Remembered celebrates the human story behind the extraordinary and diligent efforts of those who felt passionately that the fallen of the Great War should be remembered in perpetuity and with a dignity that had not hitherto been accorded to the ordinary soldier. So successful were the early commissioners in creating a lasting and fitting memorial, where men and women were buried side by side regardless of race, rank or creed that the same design was followed for the dead of the Second World War. Those who have no known grave are commemorated on the Commission’s memorials to the missing throughout the world and treated with equal respect.

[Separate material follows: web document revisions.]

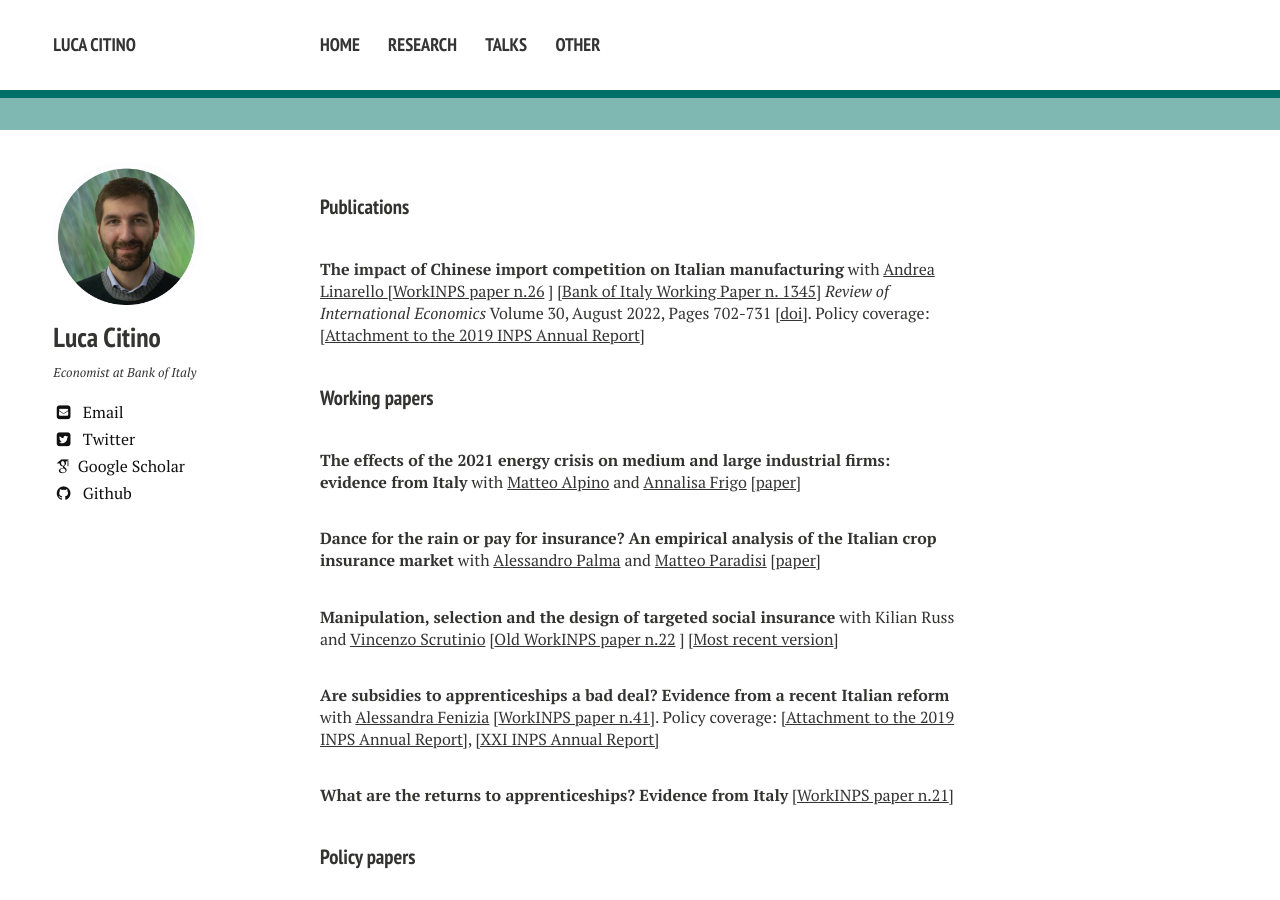
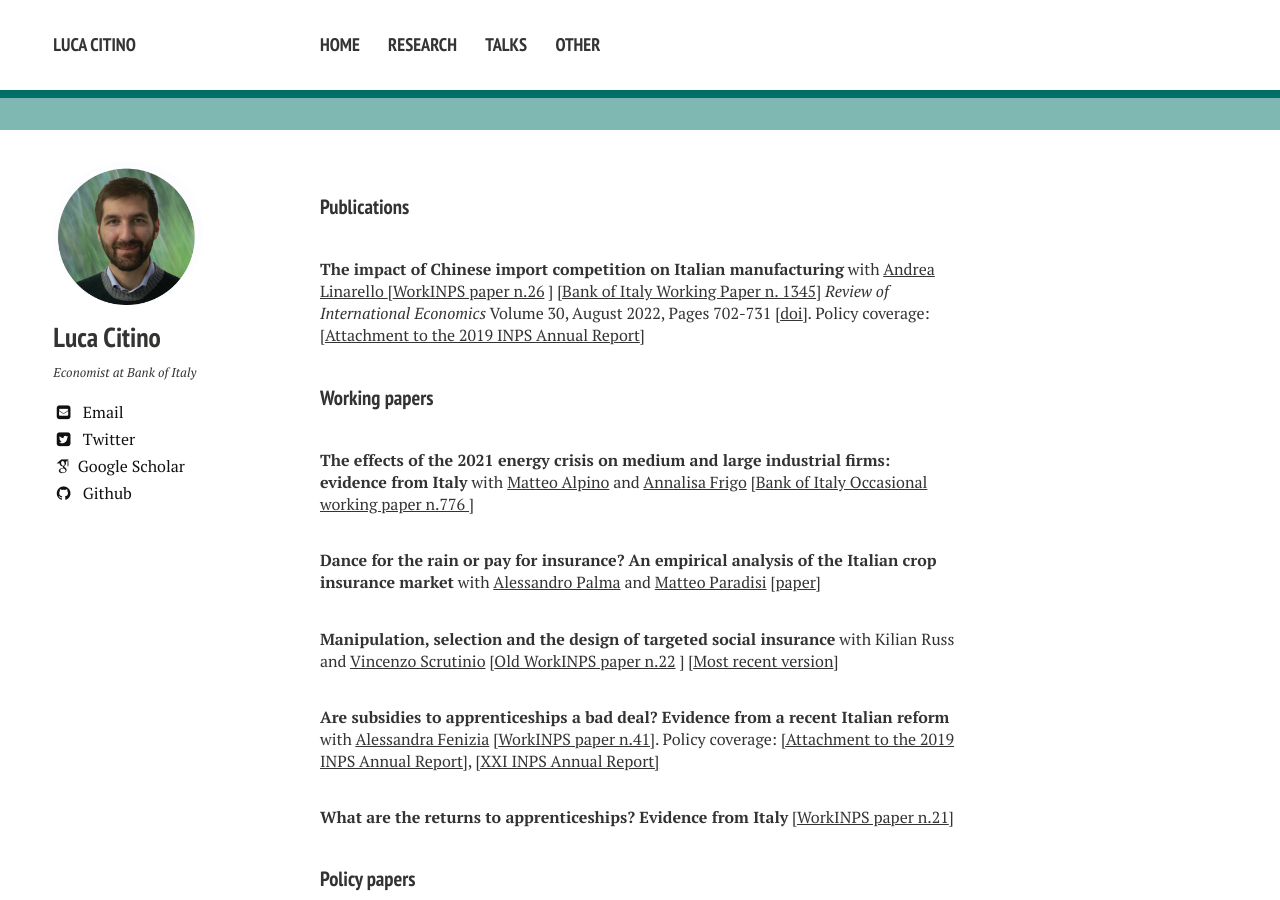
Before and after one commit to luca-citino/luca-citino.github.io, a Jekyll site: the page built from research.md, in a window 1280 px wide and 900 px high. Built offline with Jekyll 4.4.1, drawn with Linux system fonts in a browser that asks for light colours; nearby versions of some CDN libraries; some web fonts are replaced.

Commit message:
Update research.md

```diff
--- a/research.md
+++ b/research.md
@@ -10,7 +10,7 @@ title: Research
 
 #### Working papers
 
-**The effects of the 2021 energy crisis on medium and large industrial firms: evidence from Italy** with <a href="https://sites.google.com/site/alpinomtt">Matteo Alpino</a> and <a href="https://annalisafrigo.weebly.com/">Annalisa Frigo</a> [<a href="https://luca-citino.github.io/docs/INVIND_energy_may23.pdf">paper</a>]
+**The effects of the 2021 energy crisis on medium and large industrial firms: evidence from Italy** with <a href="https://sites.google.com/site/alpinomtt">Matteo Alpino</a> and <a href="https://annalisafrigo.weebly.com/">Annalisa Frigo</a> [<a href="https://www.bancaditalia.it/pubblicazioni/qef/2023-0776/">Bank of Italy Occasional working paper n.776 </a>]
 
 **Dance for the rain or pay for insurance? An empirical analysis of the Italian crop insurance market** with <a href="https://sites.google.com/view/alessandropalma/home">Alessandro Palma</a> and <a href="https://www.matteoparadisi.com/">Matteo Paradisi</a> [<a href="https://luca-citino.github.io/docs/CPP_dance_for_the_rain.pdf">paper</a>]
 
```
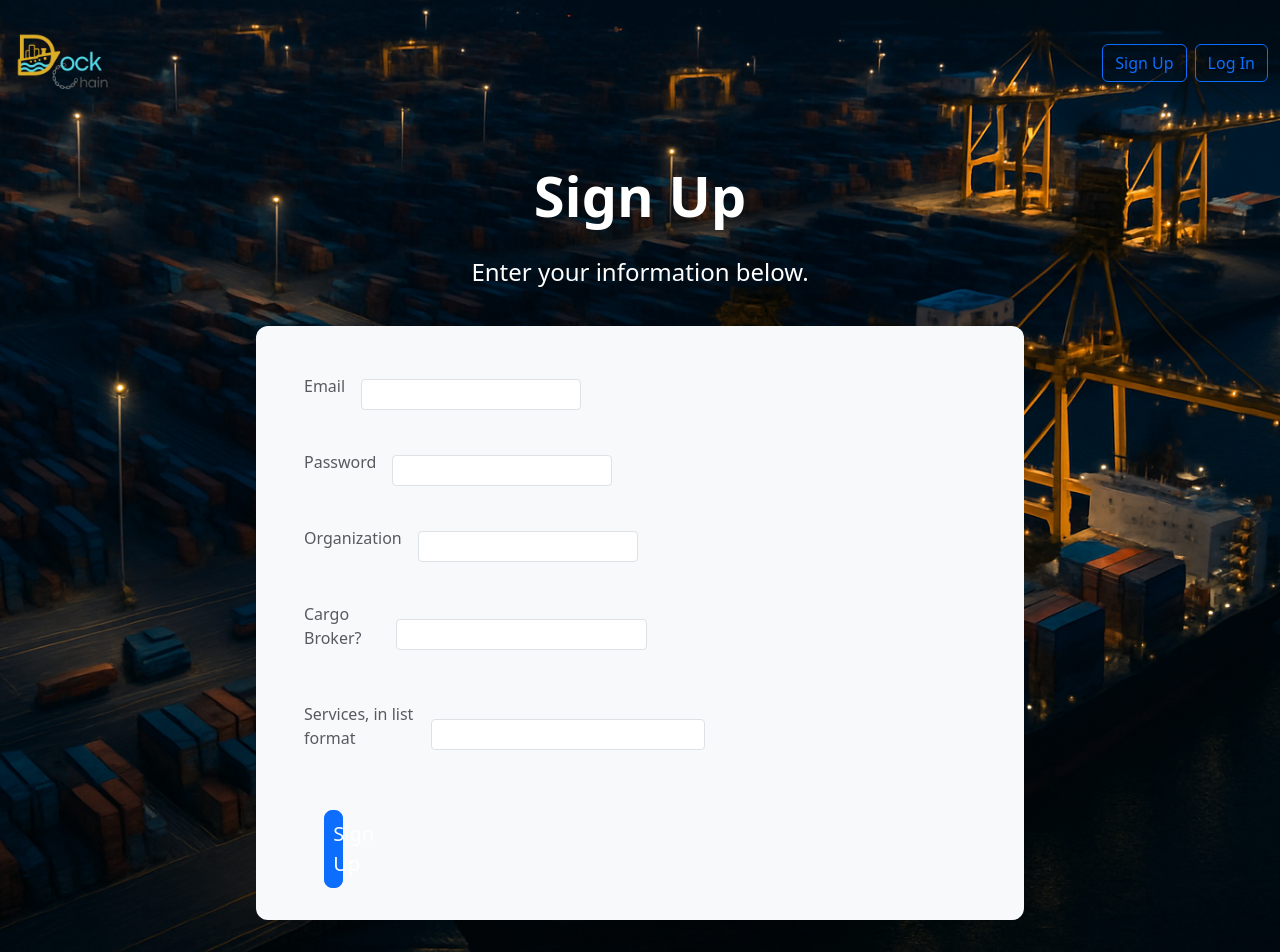
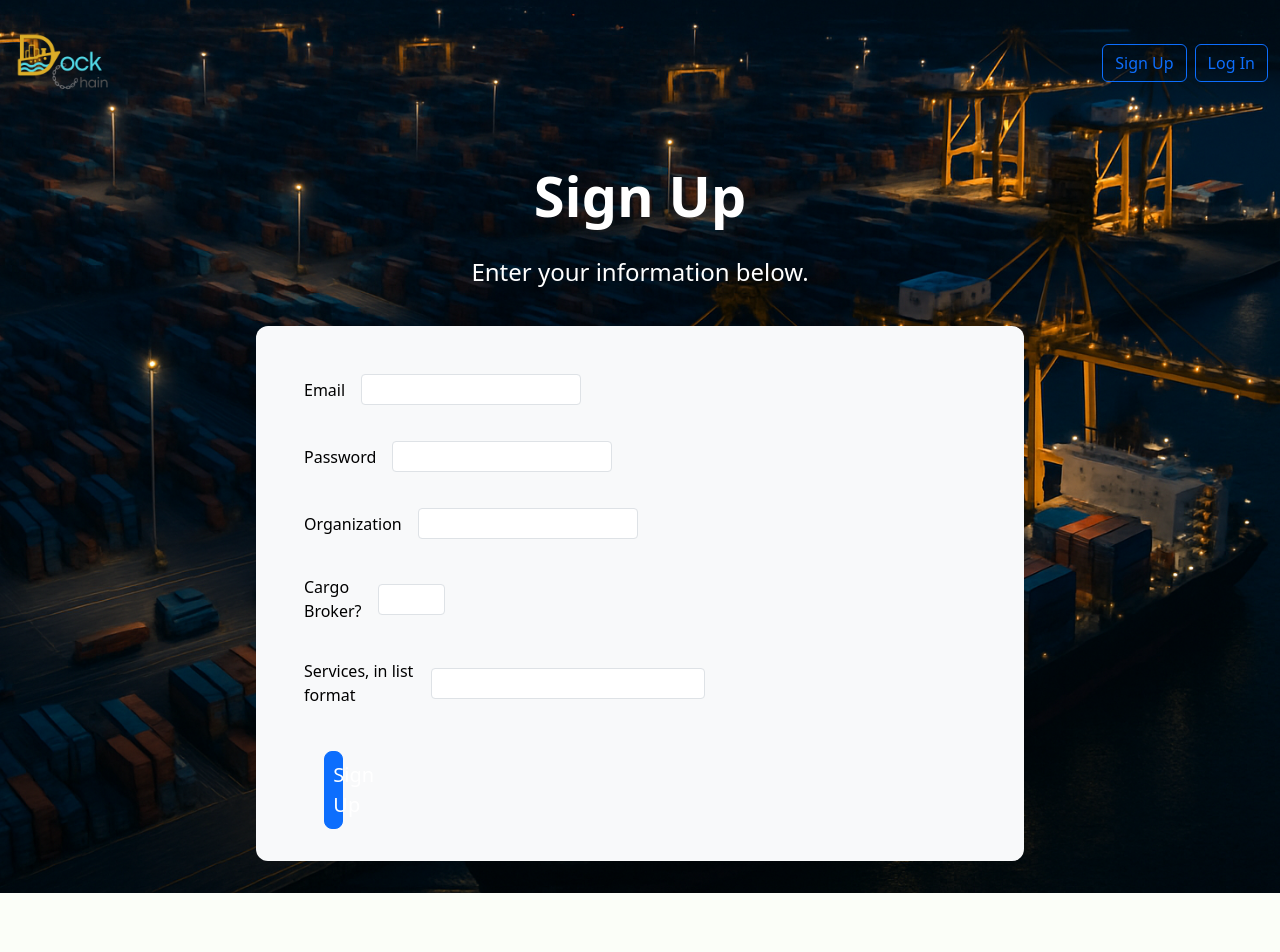
Before and after one commit to ShwetanshuC/DockChain-Website, a Django app: page /accounts/signup/company/ in a window 1280 px wide. After the commit the page ends 893 px from the top, so only its background shows below. Run offline with Django 4.2, Linux system fonts and the light colour scheme; parts of the project's set-up code (start-up, migrations or seed data) failed here and were passed over; some web fonts are replaced.

Commit message:
existing css changes

```diff
--- a/accounts/templates/registration/truck_company_signup.html
+++ b/accounts/templates/registration/truck_company_signup.html
@@ -13,23 +13,23 @@
     <div class="form_style">
       {% csrf_token %}
       <div class="mb-1 formattedfield">
-        <p class="text-muted">Email</p>
+        <p>Email</p>
         <input type="text" name="email" class="form-control form-control-sm" required>
       </div>
       <div class="mb-1 formattedfield">
-        <p class="text-muted">Password</p>
+        <p>Password</p>
         <input type="text" name="password" class="form-control form-control-sm" required>
       </div>
       <div class="mb-1 formattedfield">
-        <p class="text-muted">Organization</p>
+        <p>Organization</p>
         <input type="text" name="organization" class="form-control form-control-sm" required>
       </div>
       <div class="mb-1 formattedfield">
-        <p class="text-muted">Cargo Broker?</p>
-        <input type="text" name="is_cargo_broker" class="form-control form-control-sm" required>
+        <p>Cargo Broker?</p>
+        <input type="checkbox" name="is_cargo_broker" class="form-control form-control-sm" required>
       </div>
       <div class="mb-1 formattedfield">
-        <p class="text-muted">Services, in list format</p>
+        <p>Services, in list format</p>
         <input type="text" name="services" class="form-control form-control-sm" required>
       </div>
       <!-- {{ form }}-->
--- a/static/Registration/style.css
+++ b/static/Registration/style.css
@@ -83,6 +83,8 @@
 
     p {
         vertical-align: center;
+        margin: 0;
+        font-size: 1rem;
     }
 
 }
```
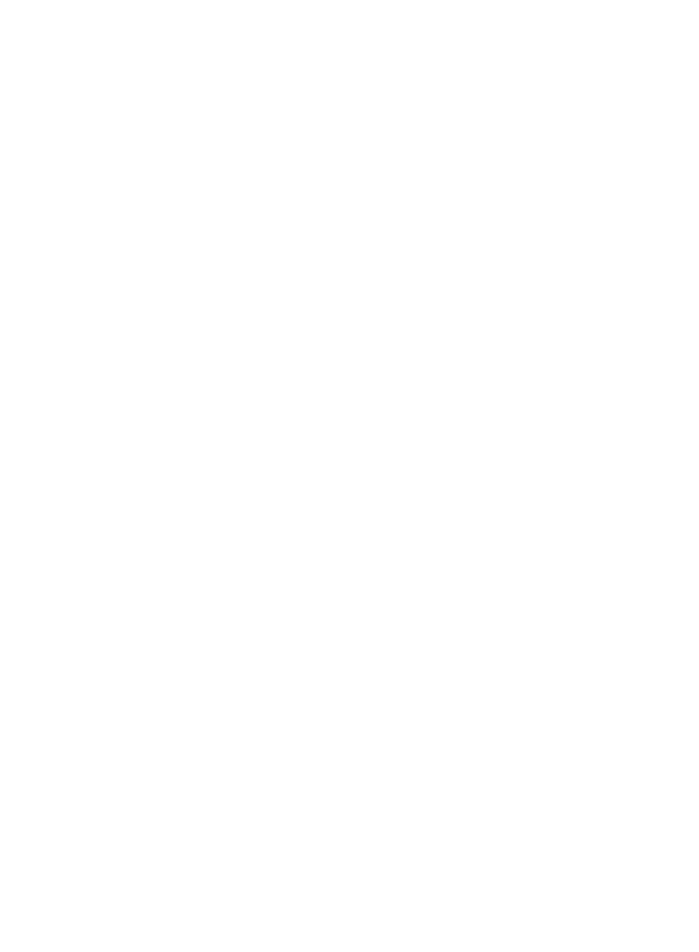
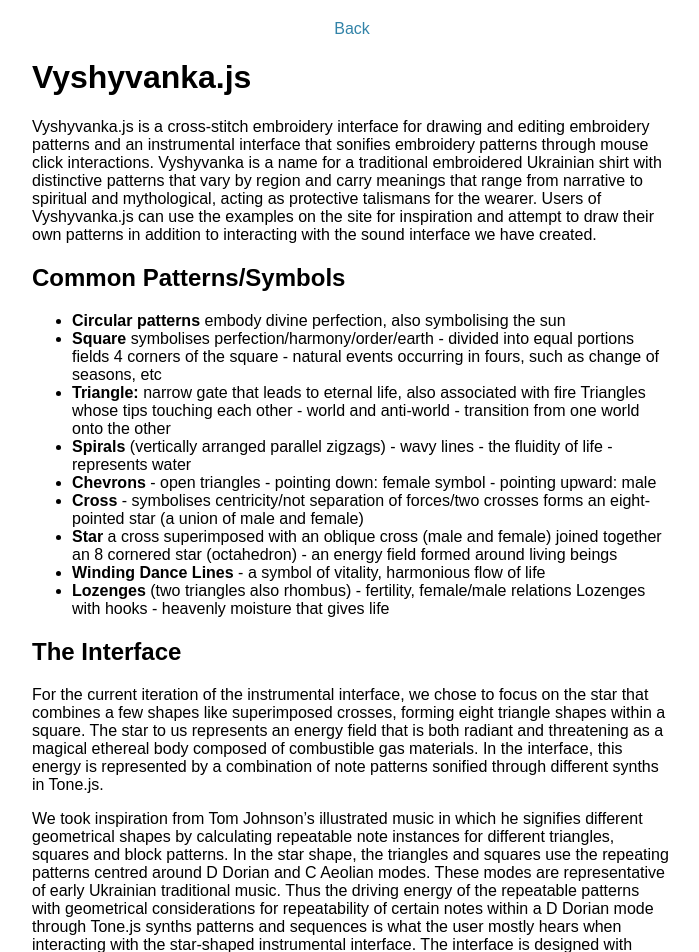
Before and after one commit to curtdmiller/vyshyvanka-js, a React (Create React App) app: page /about in a window 1280 px wide. Shown: the top 952 px of the page, without its empty margins (288-987 px from the left). Before the commit the page ends 800 px from the top, so only its background shows below. Built offline with nearby package versions, Linux system fonts and the light colour scheme; a web font is replaced by a local one.

Commit message:
Add About page

```diff
--- /dev/null
+++ b/src/layout/about.js
@@ -0,0 +1,108 @@
+import { makeStyles } from "@material-ui/core";
+import React from "react";
+import { Link } from "react-router-dom";
+
+const useStyles = makeStyles({
+  root: {
+    display: "flex",
+    flexDirection: "column",
+    alignItems: "center"
+  },
+  content: {
+    maxWidth: "40em"
+  }
+});
+
+export default function About() {
+  const classes = useStyles();
+  return (
+    <div className={classes.root}>
+      <Link to="/" className={classes.backLink}>
+        Back
+      </Link>
+      <div className={classes.content}>
+        <h1>Vyshyvanka.js</h1>
+        <p>
+          Vyshyvanka.js is a cross-stitch embroidery interface for drawing and
+          editing embroidery patterns and an instrumental interface that
+          sonifies embroidery patterns through mouse click interactions.
+          Vyshyvanka is a name for a traditional embroidered Ukrainian shirt
+          with distinctive patterns that vary by region and carry meanings that
+          range from narrative to spiritual and mythological, acting as
+          protective talismans for the wearer. Users of Vyshyvanka.js can use
+          the examples on the site for inspiration and attempt to draw their own
+          patterns in addition to interacting with the sound interface we have
+          created.
+        </p>
+        <h2>Common Patterns/Symbols</h2>
+        <ul>
+          <li>
+            <b>Circular patterns</b> embody divine perfection, also symbolising
+            the sun
+          </li>
+          <li>
+            <b>Square</b> symbolises perfection/harmony/order/earth - divided
+            into equal portions fields 4 corners of the square - natural events
+            occurring in fours, such as change of seasons, etc
+          </li>
+          <li>
+            <b>Triangle:</b> narrow gate that leads to eternal life, also
+            associated with fire Triangles whose tips touching each other -
+            world and anti-world - transition from one world onto the other
+          </li>
+          <li>
+            <b>Spirals</b> (vertically arranged parallel zigzags) - wavy lines -
+            the fluidity of life - represents water
+          </li>
+          <li>
+            <b>Chevrons</b> - open triangles - pointing down: female symbol -
+            pointing upward: male
+          </li>
+          <li>
+            <b>Cross</b> - symbolises centricity/not separation of forces/two
+            crosses forms an eight-pointed star (a union of male and female)
+          </li>
+          <li>
+            <b>Star</b> a cross superimposed with an oblique cross (male and
+            female) joined together an 8 cornered star (octahedron) - an energy
+            field formed around living beings
+          </li>
+          <li>
+            <b>Winding Dance Lines</b> - a symbol of vitality, harmonious flow
+            of life
+          </li>
+          <li>
+            <b>Lozenges</b> (two triangles also rhombus) - fertility,
+            female/male relations Lozenges with hooks - heavenly moisture that
+            gives life
+          </li>
+        </ul>
+        <h2>The Interface</h2>
+        <p>
+          For the current iteration of the instrumental interface, we chose to
+          focus on the star that combines a few shapes like superimposed
+          crosses, forming eight triangle shapes within a square. The star to us
+          represents an energy field that is both radiant and threatening as a
+          magical ethereal body composed of combustible gas materials. In the
+          interface, this energy is represented by a combination of note
+          patterns sonified through different synths in Tone.js.
+        </p>
+        <p>
+          We took inspiration from Tom Johnson’s illustrated music in which he
+          signifies different geometrical shapes by calculating repeatable note
+          instances for different triangles, squares and block patterns. In the
+          star shape, the triangles and squares use the repeating patterns
+          centred around D Dorian and C Aeolian modes. These modes are
+          representative of early Ukrainian traditional music. Thus the driving
+          energy of the repeatable patterns with geometrical considerations for
+          repeatability of certain notes within a D Dorian mode through Tone.js
+          synths patterns and sequences is what the user mostly hears when
+          interacting with the star-shaped instrumental interface. The interface
+          is designed with delay, reverb, pitch-shift up and down at each corner
+          of the star diamond. Also, one can change the velocity and volume of
+          the patterns by clicking on four black corners of the star design.
+        </p>
+      </div>
+    </div>
+  );
+}
--- a/src/layout/layout.js
+++ b/src/layout/layout.js
@@ -6,9 +6,11 @@
 import AudioStartButton from "../components/AudioStart";
 import TestPage from "./tests/TestPage";
 import FreeDraw from "./FreeDraw";
+import aboutImage from "../assets/About-bg.jpg";
 import interfaceImage from "../assets/StarInterface.png";
 import freeDrawImage from "../assets/FreeDraw.png";
 import testImage from "../assets/NestedDiamonds.png";
+import About from "./about";
 
 const menu = [
   {
@@ -42,7 +44,8 @@
     margin: "0 .1em 0 .2em"
   },
   menu: {
-    margin: 0,
+    maxWidth: 1200,
+    margin: "0 auto",
     padding: 0,
     display: "grid",
     gridTemplateColumns: "1fr 1fr",
@@ -61,19 +64,25 @@
     paddingTop: "100%",
     backgroundPosition: "center center",
     backgroundSize: "cover",
-    "&:first-child": {
+    "&:nth-child(1)": {
+      backgroundImage: `linear-gradient(
+      rgba(255,255,255, 0.3),
+      rgba(255,255,255, 0.3)
+    ), url(${aboutImage})`
+    },
+    "&:nth-child(2)": {
       backgroundImage: `linear-gradient(
       rgba(255,255,255, 0.3),
       rgba(255,255,255, 0.3)
     ), url(${interfaceImage})`
     },
-    "&:nth-child(2)": {
+    "&:nth-child(3)": {
       backgroundImage: `linear-gradient(
       rgba(255,255,255, 0.3),
       rgba(255,255,255, 0.3)
     ), url(${freeDrawImage})`
     },
-    "&:nth-child(3)": {
+    "&:nth-child(4)": {
       backgroundImage: `linear-gradient(
       rgba(255,255,255, 0.3),
       rgba(255,255,255, 0.3)
@@ -118,6 +127,11 @@
         <nav>
           <ul className={classes.menu}>
             <li className={classes.menuItem}>
+              <Link to="/about" className={classes.menuLink}>
+                <span className={classes.menuItemText}>About</span>
+              </Link>
+            </li>
+            <li className={classes.menuItem}>
               <Link to="/star-diamond" className={classes.menuLink}>
                 <span className={classes.menuItemText}>Star Interface</span>
               </Link>
@@ -137,6 +151,9 @@
       </Route>
       <Route path={"/tests"}>
         <TestPage />
+      </Route>
+      <Route path="/about">
+        <About />
       </Route>
       <Route path="/star-diamond">
         <Link to="/" className={classes.backLink}>
```
Also changed, not shown: src/assets/About-bg.jpg (added).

Brian Harris’s images emphasise the quality of the work that was carried out in the Commission’s early days when the best architects in Britain including Edwin Lutyens, Herbert Baker and Reginald Blomfield were engaged to create the cemeteries and memorials. The engineer of the Aswan Dam, Sir William Garstin, was an early Commissioner, as was Rudyard Kipling, the first literary adviser. Garden designer Gertrude Jekyll advised on the planting as did Arthur Hill, Assistant Director at Kew. Winston Churchill argued on behalf of the Commission in favour of the standard rounded headstones and the then Prince of Wales helped Sir Fabian Ware, the man whose ideas brought the Commission into being, to establish an Imperial body independent of government. Remembered celebrates the Commission’s work and reminds us that its focus was and remains the individuals whose lives are commemorated all over the world. There are cemeteries and memorials in some 23,000 locations in 150 countries.
Further information about CWGC from www.cwgc.org.